  32. Mann, D, Asakawa, T and Blackshaw, A 1999, Performance of mud crab Scylla serrata broodstock held at Bribie Island Aquaculture Research Centre, In CP Keenan and A Blackshaw (eds), Mud Crab aquaculture and biology, Proceedings of an international scientific forum held in Darwin, Australia, 101–105, ACIAR Proceedings No. 78.
  33. Martell, S, and Froese, R. 2013, A simple method for estimating MSY from catch and resilience.
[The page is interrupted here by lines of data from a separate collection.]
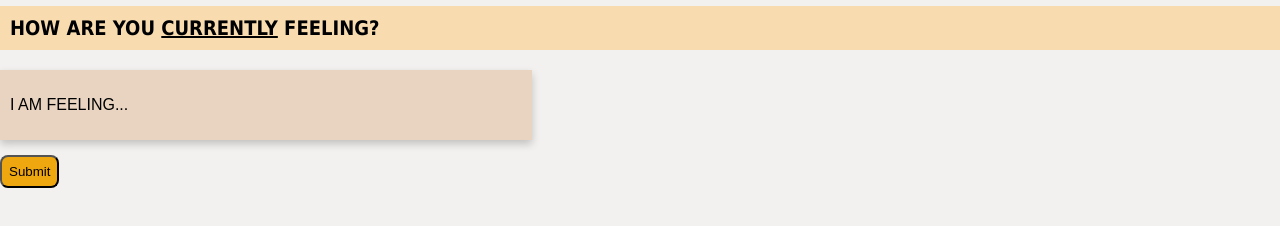
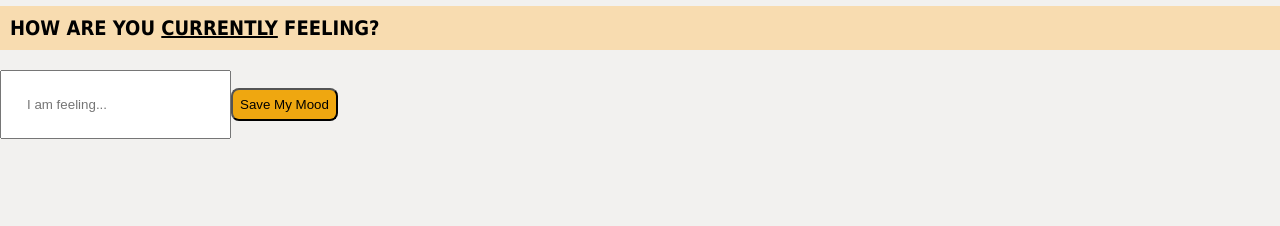
Before and after one commit to kaoxiong20/mood-tracker-react, a React (Create React App) app: page / in a window 1280 px wide. Shown: the part 546-772 px from the top of the page. Built offline with nearby package versions, Linux system fonts and the light colour scheme.

Commit message:
Put in a text placeholder so viewer can input in box

```diff
--- a/src/components/Moods.js
+++ b/src/components/Moods.js
@@ -1,28 +1,15 @@
-import react from 'react';
+import React from 'react';
 import styled from 'styled-components';
 
-const Moods = () => {
-    return (
-        <>
-        <StyledDiv>
-        <CurrentMood>I am feeling...</CurrentMood>
-        </StyledDiv>
-        </>
-    );
+function Moods() {
+  return (
+    <CurrentMoods type="text" placeholder="I am feeling..." />
+  );
 }
 
 export default Moods;
 
-const CurrentMood = styled.p`
+const CurrentMoods = styled.input`
     font-family: Arial;
-    text-transform: uppercase;
+    padding: 25px;
 `
-
-const StyledDiv = styled.div`
-    box-shadow: 0 4px 8px 0 rgba(0,0,0,0.2);
-    transition: 0.3s;
-    width: 40%;
-    padding: 10px;
-    margin-bottom: 15px;
-    background-color: #E8D4C0;
-`
--- a/src/components/SubmitButton.js
+++ b/src/components/SubmitButton.js
@@ -3,7 +3,7 @@ import styled from 'styled-components';
 
 function SubmitButton() {
   return (
-    <AwesomeButton>Submit</AwesomeButton>
+    <AwesomeButton>Save My Mood</AwesomeButton>
   );
 }
 
```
Fish and Fisheries 14:504–514.
  34. Murphy, J.J., Ochwada-Doyle, F.A., West, L.D., Stark, K.E. and Hughes, J.M., 2020. The NSW Recreational Fisheries Monitoring Program - survey of recreational fishing, 2017/18. NSW DPI - Fisheries Final Report Series No. 158.
  35. Northrop, A, O'Neill, M, F and Robins, J 2019 Towards an initial quota for the Queensland mud crab fishery. Department of Agriculture and Fisheries. Brisbane, Queensland.
  36. NTG (Northern Territory Government) 2017, Management Framework for the Northern Territory Mud Crab Fishery 2017. Northern Territory Department of Primary Industry and Resources, Darwin.
  37. NTG (Northern Territory Government) 2018, Status of Key Northern Territory Fish Stocks Report 2016. Northern Territory Department of Primary Industry and Resources, Fishery Report 119, Darwin.
  38. Nurdiani, R and Zeng, CS 2007, Effects of temperature and salinity on the survival and development of Mud Crab, Scylla serrata (Forskål), larvae. Aquaculture Research, 38: 1529–1538.
  39. Pillans, S, Pillans, RD, Johnstone, RW, Kraft, PG, Haywood, MDE and Possingham, HP 2005, Effects of marine reserve protection on the Mud Crab Scylla serrata in a sex-based fishery in subtropical Australia. Marine Ecology Progress Series, 295: 201–213.
  40. QFish, Department of Agriculture and Fisheries, www.qfish.gov.au
  41. Ryan KL, Hall NG, Lai EK, Smallwood CB, Tate A, Taylor SM, Wise BS 2019. Statewide survey of boat-based recreational fishing in Western Australia 2017/18. Fisheries Research Report No. 297, Department of Primary Industries and Regional Development, Western Australia.
  42. Schiller, A 2011, Ocean circulation on the North Australian Shelf, Continental Shelf Research, 31: 1087–1095.
  43. Status of Australian Fish Stocks 2020 – NSW Stock status summary – Giant Mud Crab (Scylla serrata).
  44. Stewart, J, Hegarty, A, Young, C, Fowler, AM and Craig, J 2015, Status of Fisheries Resources in NSW 2013–14, NSW Department of Primary Industries, Mosman: 391pp.
  45. Taylor, S, Webley, J and McInnes, K 2012, 2010 statewide recreational fishing survey, Queensland Department of Agriculture, Fisheries and Forestry, Brisbane.
  46. The Atlas of Living Australia 2018, Spatial Data Portal.
  47. Walters, CJ 2007, User guide for stock assessment using GTGmodel. Fisheries Centre, University of British Columbia publication, 10 p.
  48. Webley, J, McInnes, K, Teixeira, D, Lawson, A and Quinn, R 2015, Statewide Recreational Fishing Survey 2013–14, State of Queensland, Department of Agriculture and Fisheries.
  49. West, LD, Lyle, JM, Matthews, SR and Stark, KE 2012, A survey of recreational fishing in the Northern Territory, 2009–10, Fishery report 109, Northern Territory Government Department of Resources, Darwin.
  50. West, LD, Stark, KE, Murphy, JJ, Lyle, JM and Ochwada-Doyle, FA 2016, Survey of recreational fishing in New South Wales and the ACT, 2013/14, Fisheries final report series 149, New South Wales Government Department of Primary Industries, Sydney.
  51. Wolanski, E 1993, Water circulation in the Gulf of Carpentaria. Journal of Marine Systems 4: 401–420.

Downloadable reports

Click the links below to view reports from other years for this fish.